Summer’s finally here, but just weeks ago students in schools across New York completed state tests that carry bigger stakes than ever before. This is the first year that test scores will feed into teacher evaluations, and with the tests now aligned with the new Common Core curriculum, many observers believe passing rates will decline.
The push-back against testing and increased accountability has grown, and it’s easy to see why. Students, families and schools have seen passing rates decline, felt more pressure to increase performance and wondered whether testing now gets too big a space in education. It’s worth revisiting why and how these changes came about, and examining the long-term trend in performance.
As recently as 20 years ago, New York had very little in the way of rigorous testing or accountability for schools. Students in 3rd and 6th grade took relatively simple tests in core subjects, and high school students went into 1 of 2 tracks: Regents exams and diplomas, or very rudimentary Regents Competency Tests and local diplomas.
In the mid-1990s, New York implemented more rigorous tests in 4th and 8th grades and began phasing out the competency tests and requiring all students to pass Regents exams. The state also began publishing School Report Cards listing test results and other data on every school. Under President Bush, the accountability movement went national, as the No Child Left Behind Act required testing in 3rd through 8th grades and mandated that schools report not just aggregate performance but also student performance based on economic status, race and ethnicity, disability, and English language learner status.
These developments, which exposed painful realities about achievement gaps among different groups of students, were important. By making data on performance of all groups by school visibly public, they supported the notion that offering poor and minority students a sub-standard education was unacceptable. Under New York’s accountability system, schools are required to make progress on test results with all groups of students, which has led to citations and school closures, the merits of which can be debated. Over the last several years, the state has worked to increase the rigor of the tests and required students to answer more questions correctly in order to pass. And the push for accountability has now made its way directly to teachers, who will be evaluated this year in part on how much growth they attain on student assessments.
Whether we’ve gone too far with testing and accountability is not a question that can be answered here. What is clear from the data is that many groups that historically have had lower school achievement – in particular low-income, African American and Hispanic students – continue to struggle to meet ever-increasing standards.
Take the examples of the state’s 4th grade math and English exams, which were revised in 2010 along with the rest of the elementary and middle school testing battery. After New York State’s research indicated the tests were not accurately assessing skills, the passing thresholds were increased so that students had to complete more of the test correctly in order to pass.

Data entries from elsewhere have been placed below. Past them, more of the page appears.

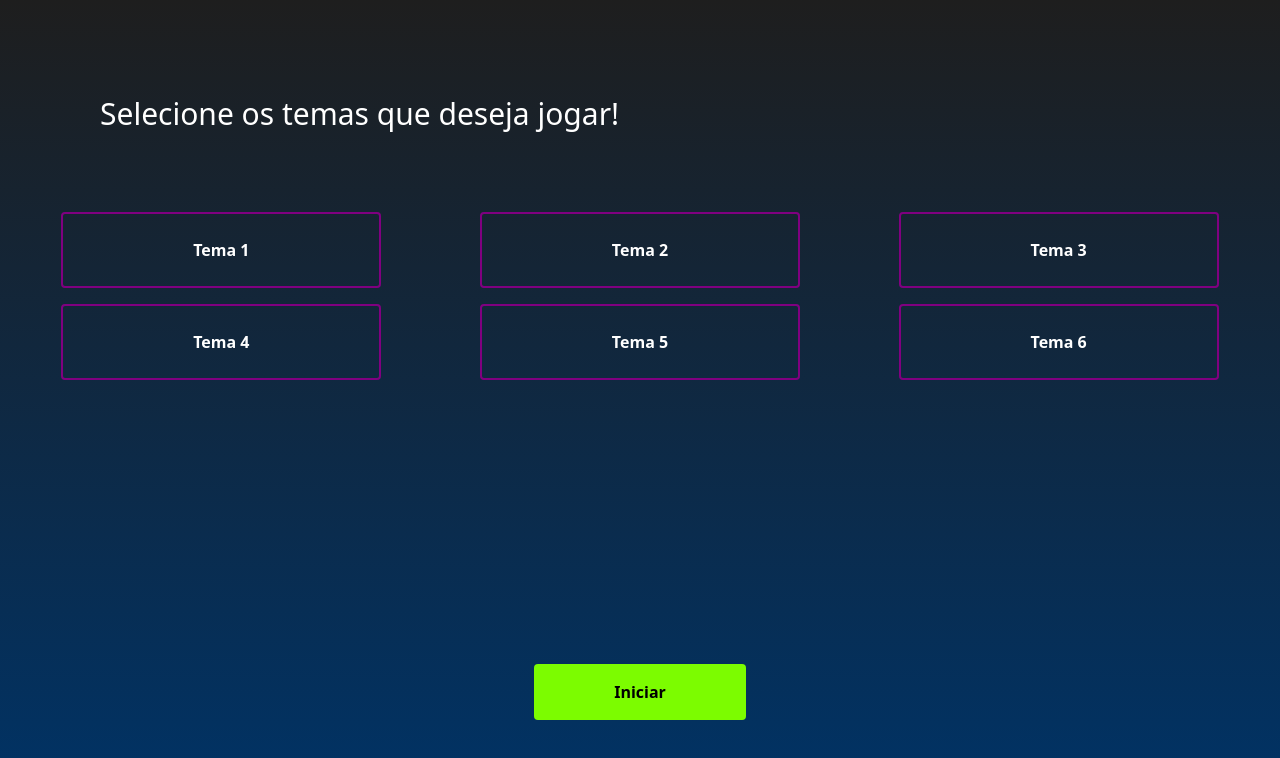
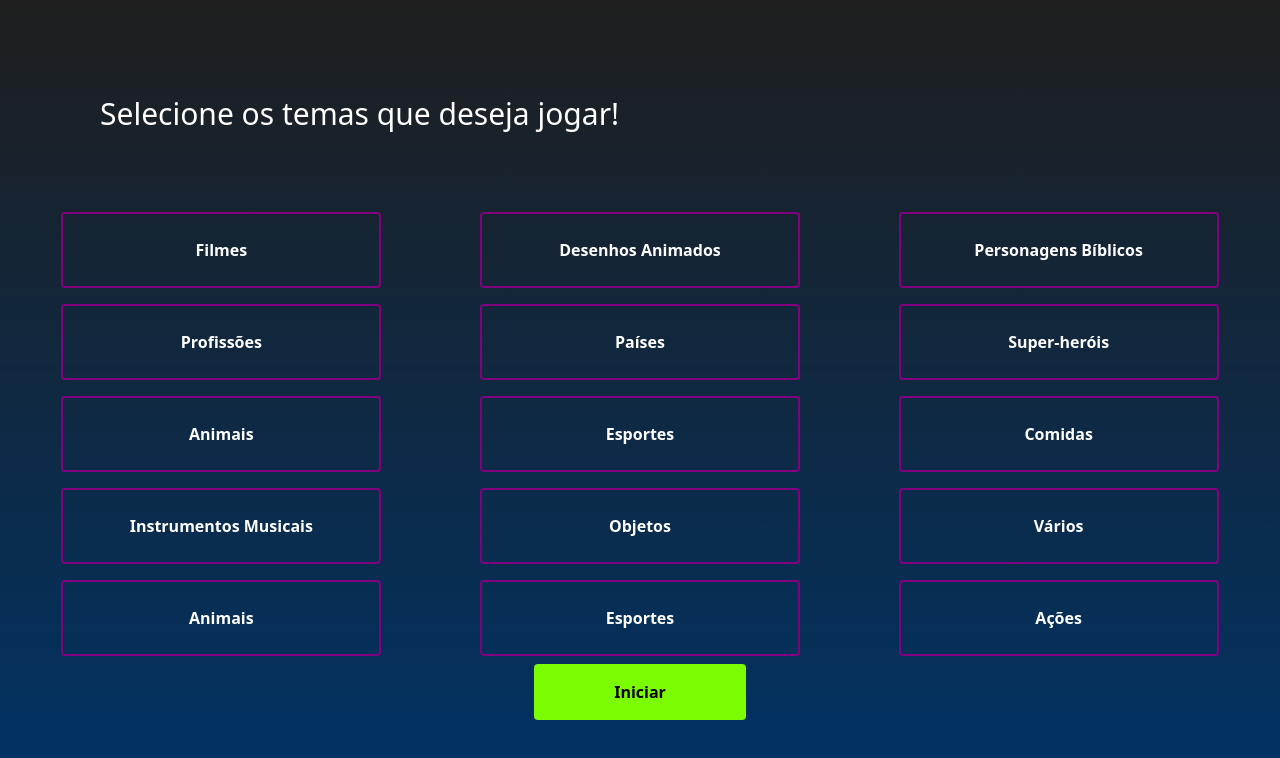
Before and after one commit to lcsoares10/Image-Action-Game, a Next.js app: page /Game in a window 1280 px wide. Shown: the top 758 px of the page. Built offline with nearby package versions, Linux system fonts and the light colour scheme.

Commit message:
refactor: change mock

```diff
--- a/src/app/Game/mock.ts
+++ b/src/app/Game/mock.ts
@@ -1,8 +1,17 @@
 export const MOCK_TEMAS = [
-  "Tema 1",
-  "Tema 2",
-  "Tema 3",
-  "Tema 4",
-  "Tema 5",
-  "Tema 6",
+  "Filmes",
+  "Desenhos Animados",
+  "Personagens Bíblicos",
+  "Profissões",
+  "Países",
+  "Super-heróis",
+  "Animais",
+  "Esportes",
+  "Comidas",
+  "Instrumentos Musicais",
+  "Objetos",
+  "Vários",
+  "Animais",
+  "Esportes",
+  "Ações",
 ];
```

As the chart below shows, passing rates in 4th grade math were lower among low income, African American and Hispanic students (the bottom 3 lines) even before the revisions in 2010. In 2010, passing rates for those 3 groups plummeted more than 30 points, while other groups experienced less dramatic declines. Since then, gains among those 3 groups have been higher than the rest of the population, but the achievement gap remains.
The results for English are similar – declines in 2010 of more than 20 points among the 3 lowest performing groups but less subsequent improvement, though the passing rate for African American students did rise 5 points by 2012.
With this year’s Common Core-aligned tests, it remains to be seen whether overall pass rates will fall and whether rates for historically disadvantaged groups will fall further. Like the efforts to raise standards that preceeded it, the Common Core promises to level the playing field by delivering rigorous content and instruction to all students. It will take skilled teachers and well-managed districts to implement these changes in ways that enhance, rather than detract from the educational experience of children. And it will take time and support from the community outside school. The end goal is not just to raise the academic bar, but also to get more children over it.